By Mikheil Svanidze
Tuesday, July 8
Political heavyweight and ex-parliamentary speaker Nino Burjanadze officially unveiled her new think tank yesterday in Tbilisi, saying more should be done to shore up a democracy which is “not steady.”

“We cannot be content with the quality of democratic development which we have in Georgia now, because democracy now is not steady or reliable,” Burjanadze said at the presentation. “We would like to investigate what happened to the embryonic democracy in Georgia.”

Called the Democratic Development Foundation, her think tank’s self-declared goal is “to promote true democratic values, strengthen public and civil institutions [and] create reliable conditions for the social and economic development.”

Foundation official Giorgi Margvelashvili also said it will strive to “mobilize society and form social opinion.”

“The foundation is a political body, but only in the widest sense of the word ‘political,’” he added.

Prominent members of the media, civil society and the diplomatic corps were at the presentation.

In a brief speech, United States Ambassador John Tefft welcomed the foundation, emphasizing the importance of developing the young Georgian democracy.

The head of the OSCE mission and the German ambassador also made brief remarks.
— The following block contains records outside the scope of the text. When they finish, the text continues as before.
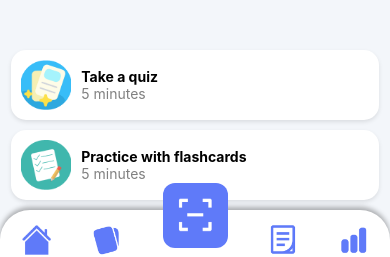
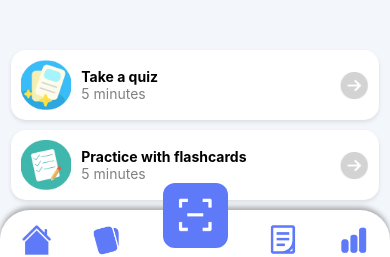
Before and after one commit to sapphiregaze/Intelli-Learn, a React Native app in the folder mobile/: screen /Test in a window 390 px wide. Shown: the part 554-811 px from the top of the page. Built offline with nearby package versions, Linux system fonts and the light colour scheme.

Commit message:
Fix Buttons

```diff
--- a/mobile/TestScreen.js
+++ b/mobile/TestScreen.js
@@ -78,6 +78,7 @@ export default function TestScreen() {
               <Text style={styles.taskButtonText}>Take a quiz</Text>
               <Text style={styles.taskButtonSubtext}>5 minutes</Text>
             </View>
+            <Image source={require('./assets/arrowright.png')} style={styles.arrowRightImage} />
           </TouchableOpacity>
 
           <TouchableOpacity style={styles.taskButton}>
@@ -86,6 +87,7 @@ export default function TestScreen() {
               <Text style={styles.taskButtonText}>Practice with flashcards</Text>
               <Text style={styles.taskButtonSubtext}>5 minutes</Text>
             </View>
+            <Image source={require('./assets/arrowright.png')} style={styles.arrowRightImage} />
           </TouchableOpacity>
         </View>
 
@@ -478,4 +480,10 @@ const styles = StyleSheet.create({
   taskButtonSubtext: {
     color: '#808080',
   },
+  arrowRightImage: {
+    width: 30, // Définissez la largeur souhaitée
+    height: 30, // Définissez la hauteur souhaitée
+    marginLeft: 'auto', // Pousse l'image vers la droite
+    resizeMode: 'contain' // Assurez que l'image s'adapte sans se déformer
+  },
 });
```
Also changed, not shown: mobile/assets/arrowright.png.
Russian Ambassador Vyacheslav Kovalenko was present, but did not comment.

The think tank will be led by an administration headed by former parliamentary budget office head Temur Murgulia, with guidance from an independent panel of experts, which will determine policy for the Democratic Development Foundation.
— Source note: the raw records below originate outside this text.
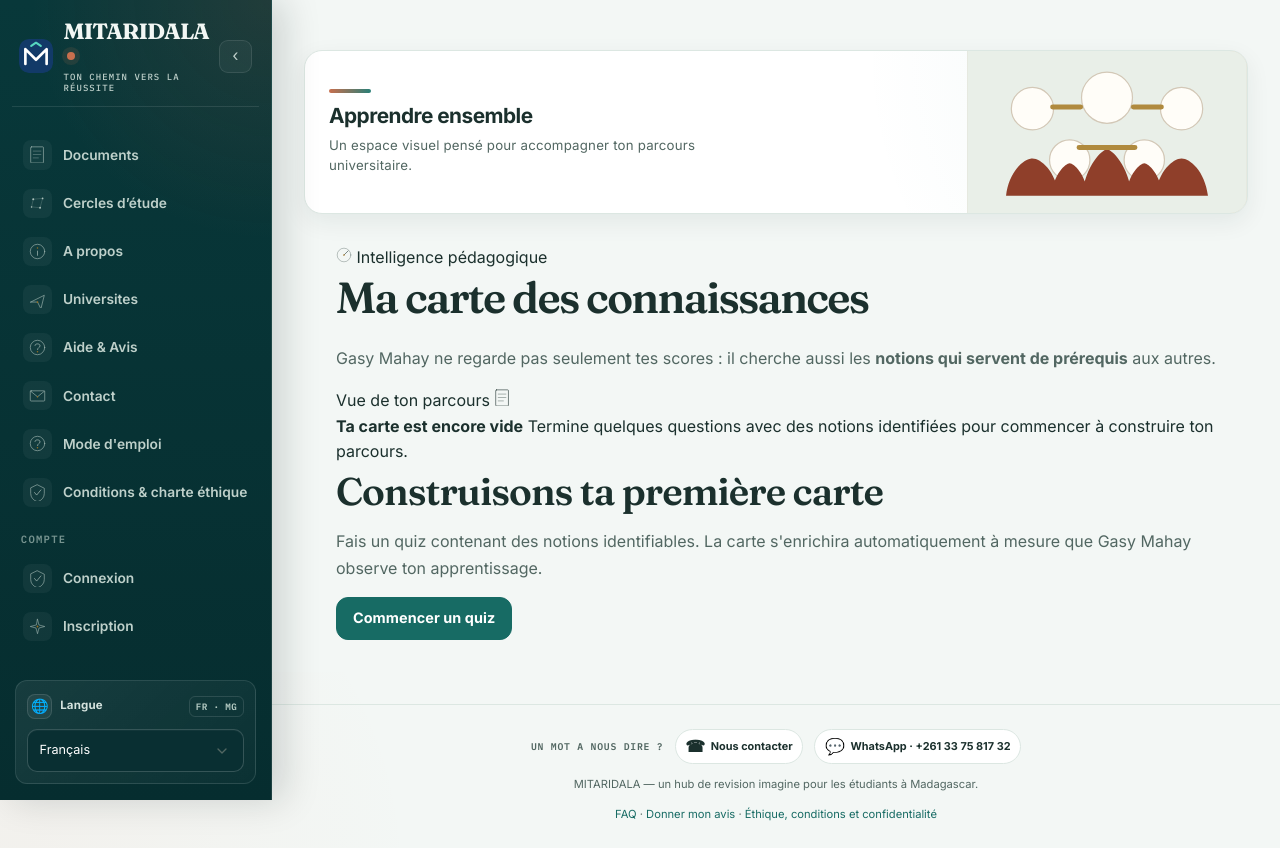
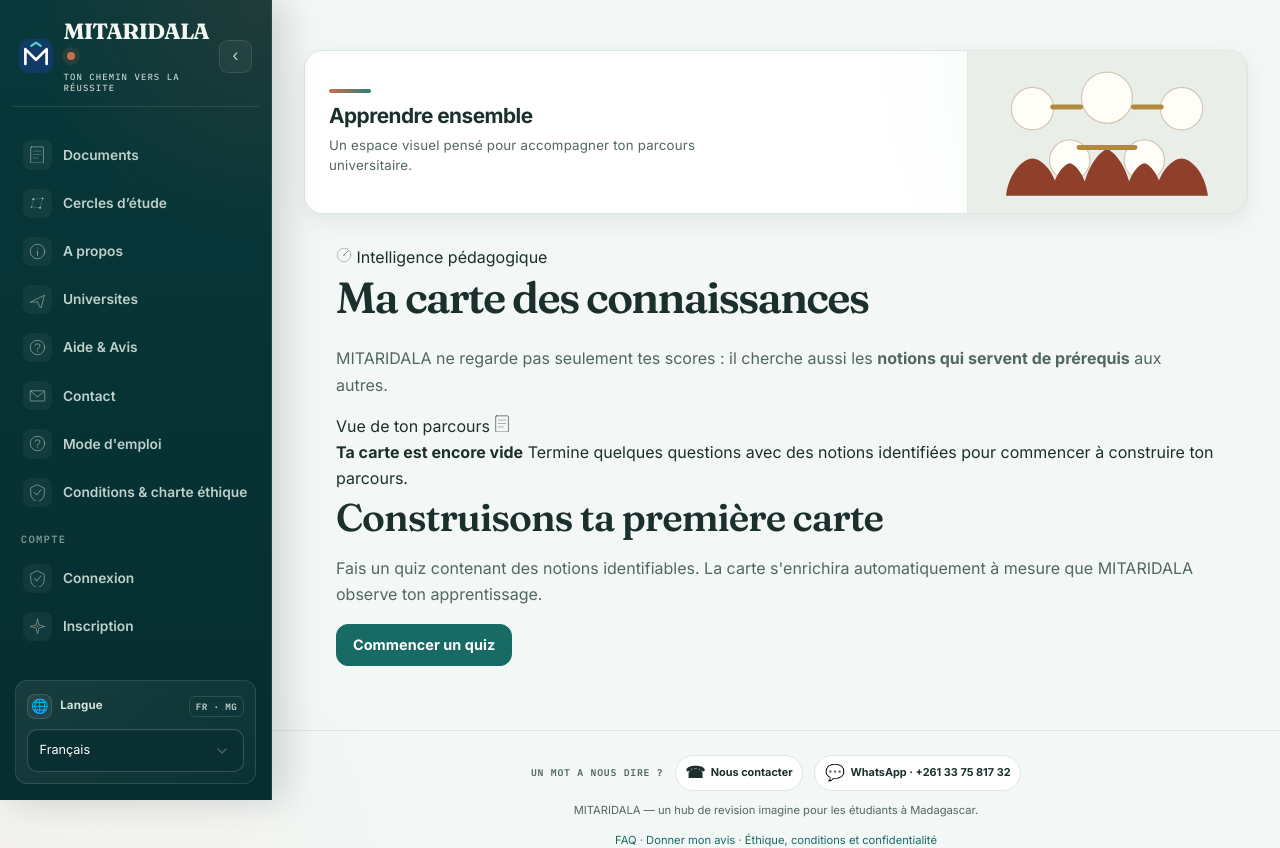
Before and after one commit to jakejohnson0796-glitch/mahay-toamasina, a FastAPI app: template app/templates/carte_connaissances.html in a window 1280 px wide. Shown: the top 848 px of the page. Before the commit the page ends 821 px from the top, so only its background shows below. Run offline with FastAPI, Linux system fonts and the light colour scheme; the template is opened without the code that fills it, so the values that code supplies are empty; parts of the project's set-up code (start-up, migrations or seed data) failed here and were passed over.

Commit message:
rebrand: replace legacy product name in templates

```diff
--- a/app/templates/carte_connaissances.html
+++ b/app/templates/carte_connaissances.html
@@ -1,6 +1,6 @@
 {% extends "base.html" %}
 {% from "components/icone.html" import icone %}
-{% block titre %}Carte des connaissances — Gasy Mahay{% endblock %}
+{% block titre %}Carte des connaissances — MITARIDALA{% endblock %}
 {% block main_classe %}main-clair{% endblock %}
 {% block contenu %}
 <div class="contenu-clair hub-page">
@@ -12,7 +12,7 @@
       </div>
       <h1>Ma carte des connaissances</h1>
       <p class="hub-hero-sous-titre">
-        Gasy Mahay ne regarde pas seulement tes scores : il cherche aussi les
+        MITARIDALA ne regarde pas seulement tes scores : il cherche aussi les
         <strong>notions qui servent de prérequis</strong> aux autres.
       </p>
     </div>
@@ -159,7 +159,7 @@
   {% else %}
     <section class="hub-section hub-vide">
       <h2>Construisons ta première carte</h2>
-      <p>Fais un quiz contenant des notions identifiables. La carte s'enrichira automatiquement à mesure que Gasy Mahay observe ton apprentissage.</p>
+      <p>Fais un quiz contenant des notions identifiables. La carte s'enrichira automatiquement à mesure que MITARIDALA observe ton apprentissage.</p>
       <a class="bouton bouton-primaire" href="/quiz">Commencer un quiz</a>
     </section>
   {% endif %}
```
There are up to 20 Georgians currently slated to sit on the panel, including well-known Georgian analysts and former political figures, according to Margvelashvili.

Burjanadze did not say whether she would in any way oppose the current government.

The previous speaker of parliament, Nino Burjanadze decided not to run for reelection in May’s parliamentary elections. In a last-minute surprise announcement of her decision, she cited disagreements over the names on the ruling party’s electoral slate.

Burjanadze, together with President Mikheil Saakashvili and the late prime minister Zurab Zhvania, was an architect of the 2003 Rose Revolution which ousted then-president Eduard Shevardnadze.

Speculated to harbor presidential ambitions of her own, she was briefly acting president after Shevardnadze’s departure, and held the position again in 2007 when Saakashvili stepped down to trigger a snap presidential election in the wake of anti-government protests.